What’s With The Toothpaste Thing?
When someone purchases a mask from us, we like to make sure that they’ll be happy with their new piece of gear. Nobody likes a foggy mask, so we help our customers will not have that frustration. That means a little preparation must be done to new masks. If you don’t remove film left from manufacturing a mask will fog up regardless of how liberal you are with spit/defog. There are some commercial products for this, but they’re sold in batches that exceed what most divers need. Alternatively, I’ve nervously watched other instructors take a lighter to the inside of a brand new mask. So we’ll tell you the real trick: get some non-gel toothpaste. That’s right: regular, white toothpaste. Put a glob of it on the inside of each lens, rub it around thoroughly. Rinse. Repeat.

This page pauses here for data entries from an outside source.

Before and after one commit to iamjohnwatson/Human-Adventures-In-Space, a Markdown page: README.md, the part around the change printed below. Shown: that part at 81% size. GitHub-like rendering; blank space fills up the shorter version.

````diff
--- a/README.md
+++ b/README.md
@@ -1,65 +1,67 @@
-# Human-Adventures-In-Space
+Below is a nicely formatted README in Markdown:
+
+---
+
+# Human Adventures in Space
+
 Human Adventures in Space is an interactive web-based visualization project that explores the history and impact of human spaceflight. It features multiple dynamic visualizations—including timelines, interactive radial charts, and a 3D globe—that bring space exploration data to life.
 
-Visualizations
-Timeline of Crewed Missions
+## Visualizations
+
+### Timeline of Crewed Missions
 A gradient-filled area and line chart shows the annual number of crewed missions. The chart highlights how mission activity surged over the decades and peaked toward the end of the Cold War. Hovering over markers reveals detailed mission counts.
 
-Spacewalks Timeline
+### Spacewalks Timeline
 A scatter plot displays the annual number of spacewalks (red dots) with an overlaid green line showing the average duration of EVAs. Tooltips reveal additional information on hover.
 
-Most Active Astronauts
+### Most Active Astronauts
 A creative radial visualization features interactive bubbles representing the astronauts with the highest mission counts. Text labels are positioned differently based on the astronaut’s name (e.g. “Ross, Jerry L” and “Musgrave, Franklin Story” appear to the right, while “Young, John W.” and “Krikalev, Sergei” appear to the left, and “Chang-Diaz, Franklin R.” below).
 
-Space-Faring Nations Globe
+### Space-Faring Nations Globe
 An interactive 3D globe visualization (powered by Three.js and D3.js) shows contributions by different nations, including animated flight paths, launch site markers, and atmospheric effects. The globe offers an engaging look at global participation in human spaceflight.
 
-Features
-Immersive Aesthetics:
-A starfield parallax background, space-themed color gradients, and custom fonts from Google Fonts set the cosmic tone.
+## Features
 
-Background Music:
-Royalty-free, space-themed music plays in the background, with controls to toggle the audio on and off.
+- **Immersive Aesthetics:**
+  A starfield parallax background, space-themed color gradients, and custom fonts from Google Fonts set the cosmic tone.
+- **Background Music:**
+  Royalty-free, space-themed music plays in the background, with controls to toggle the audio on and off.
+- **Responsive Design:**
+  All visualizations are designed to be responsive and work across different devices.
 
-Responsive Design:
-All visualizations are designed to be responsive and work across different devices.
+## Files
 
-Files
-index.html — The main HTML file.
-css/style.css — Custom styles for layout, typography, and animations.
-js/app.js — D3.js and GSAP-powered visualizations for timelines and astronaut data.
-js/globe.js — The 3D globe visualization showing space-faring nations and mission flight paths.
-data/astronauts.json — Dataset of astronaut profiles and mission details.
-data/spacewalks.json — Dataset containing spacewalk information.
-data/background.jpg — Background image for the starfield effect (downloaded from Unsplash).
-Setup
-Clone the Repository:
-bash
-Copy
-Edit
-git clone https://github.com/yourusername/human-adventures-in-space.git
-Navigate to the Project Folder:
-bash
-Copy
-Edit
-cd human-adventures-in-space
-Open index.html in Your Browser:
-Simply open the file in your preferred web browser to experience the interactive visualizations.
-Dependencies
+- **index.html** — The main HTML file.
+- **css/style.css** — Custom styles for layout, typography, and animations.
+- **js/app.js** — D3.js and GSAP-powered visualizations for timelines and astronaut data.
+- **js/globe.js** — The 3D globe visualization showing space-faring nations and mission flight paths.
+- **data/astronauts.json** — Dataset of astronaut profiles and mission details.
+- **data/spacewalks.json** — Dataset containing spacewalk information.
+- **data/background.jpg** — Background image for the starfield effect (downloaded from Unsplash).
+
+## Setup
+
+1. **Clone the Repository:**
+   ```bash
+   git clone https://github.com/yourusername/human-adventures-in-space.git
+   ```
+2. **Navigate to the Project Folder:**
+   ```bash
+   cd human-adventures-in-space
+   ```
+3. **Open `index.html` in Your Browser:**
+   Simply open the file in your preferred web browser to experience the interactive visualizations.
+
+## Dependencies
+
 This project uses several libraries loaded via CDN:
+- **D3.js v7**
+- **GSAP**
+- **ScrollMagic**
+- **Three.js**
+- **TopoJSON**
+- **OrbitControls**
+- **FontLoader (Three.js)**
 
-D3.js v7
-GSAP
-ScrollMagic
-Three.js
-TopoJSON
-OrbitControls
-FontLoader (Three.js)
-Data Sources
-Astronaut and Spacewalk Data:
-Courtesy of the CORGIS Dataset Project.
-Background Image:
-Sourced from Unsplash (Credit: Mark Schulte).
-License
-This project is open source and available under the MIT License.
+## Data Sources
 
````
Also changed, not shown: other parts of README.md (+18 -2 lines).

I do this 2-3 times whenever I get a new mask. It is the cheapest, easiest, most effective way to prep a mask without worrying about scratching the glass (or melting the silicone).
Spit or Defog?

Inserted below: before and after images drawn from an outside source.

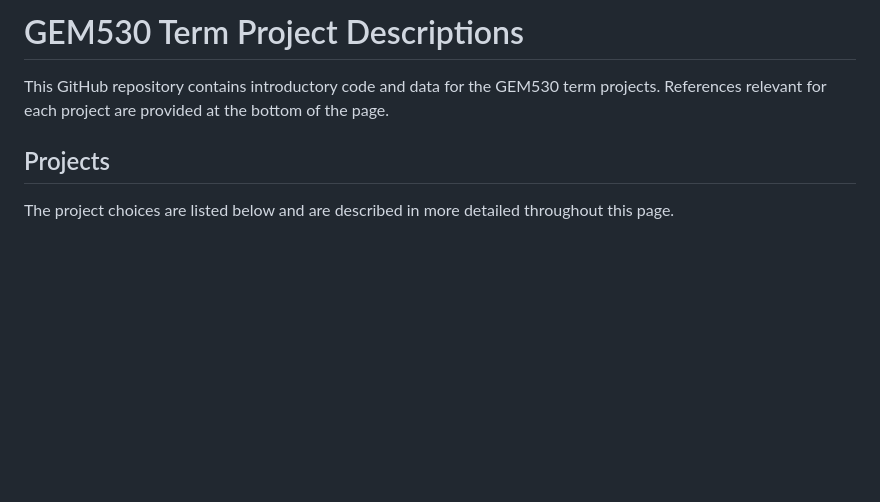
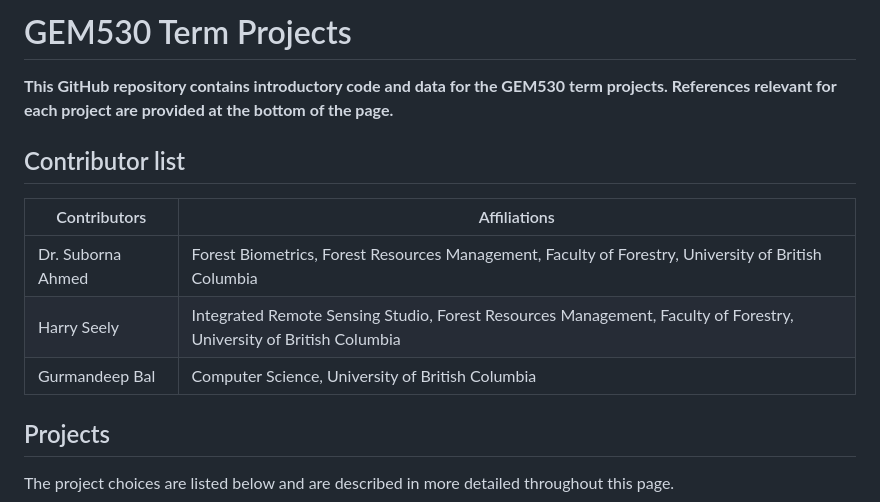
Before and after one commit to subornaa/Geospatial-data-analysis-project-started-kit, a Markdown page: README.md, the part around the change. Rendered like a GitHub page; blank space fills up the shorter version.

Commit message:
Add contribution table

```diff
--- a/README.md
+++ b/README.md
@@ -1,6 +1,15 @@
-# GEM530 Term Project Descriptions
+# GEM530 Term Projects
 
-This GitHub repository contains introductory code and data for the GEM530 term projects. References relevant for each project are provided at the bottom of the page.
+**This GitHub repository contains introductory code and data for the GEM530 term projects. References relevant for each project are provided at the bottom of the page.**
+
+## Contributor list
+
+| Contributors        | Affiliations                                                                                                       |
+|---------------------|--------------------------------------------------------------------------------------------------------------------|
+| Dr. Suborna Ahmed   | Forest Biometrics, Forest Resources Management, Faculty of Forestry, University of British Columbia                |
+| Harry Seely         | Integrated Remote Sensing Studio, Forest Resources Management, Faculty of Forestry, University of British Columbia |
+| Gurmandeep Bal      | Computer Science, University of British Columbia                                                                   |
+
 
 ## Projects
 
```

Some aren’t keen on spitting in their masks and, believe it or not, not everyone has spit that works as effective defogger. That’s where commercial defog comes in. It’s a relatively cheap purchase and will last quite a while. Normally you only need to apply it once a day when you’re diving, maybe twice.
Wearing your mask
A couple quick tips. First, fight the urge to crank a mask down as tight as possible to keep it from leaking. This is uncomfortable and counterproductive. It will cause the silicone to bend and crease and allow water in.
Second, for those diving in cooler waters, ensure that your mask is lying flat along your face. It should not be sitting over any part of your hood (except for those with latex dry hoods). This can be a bit tricky to do for yourself and you should not hesitate to ask a buddy for a hand to properly position the silicone.
For those with long hair, you will want to avoid getting any hair under the mask skirt so it can require even more patience.
For those moustachioed divers and snorkelers out there, this facial hair can impact the seal of the mask. Which leaves a diver with a few options: deal with the leaking, if it isn’t too extreme; shave the facial hair if you aren’t too attached to it; apply a light coating of silicone grease (often kept handy to lubricate camera housing o-rings, etc); or apply a thin amount of petroleum jelly to the moustache (this last option tends to cause damage to the silicone of the mask).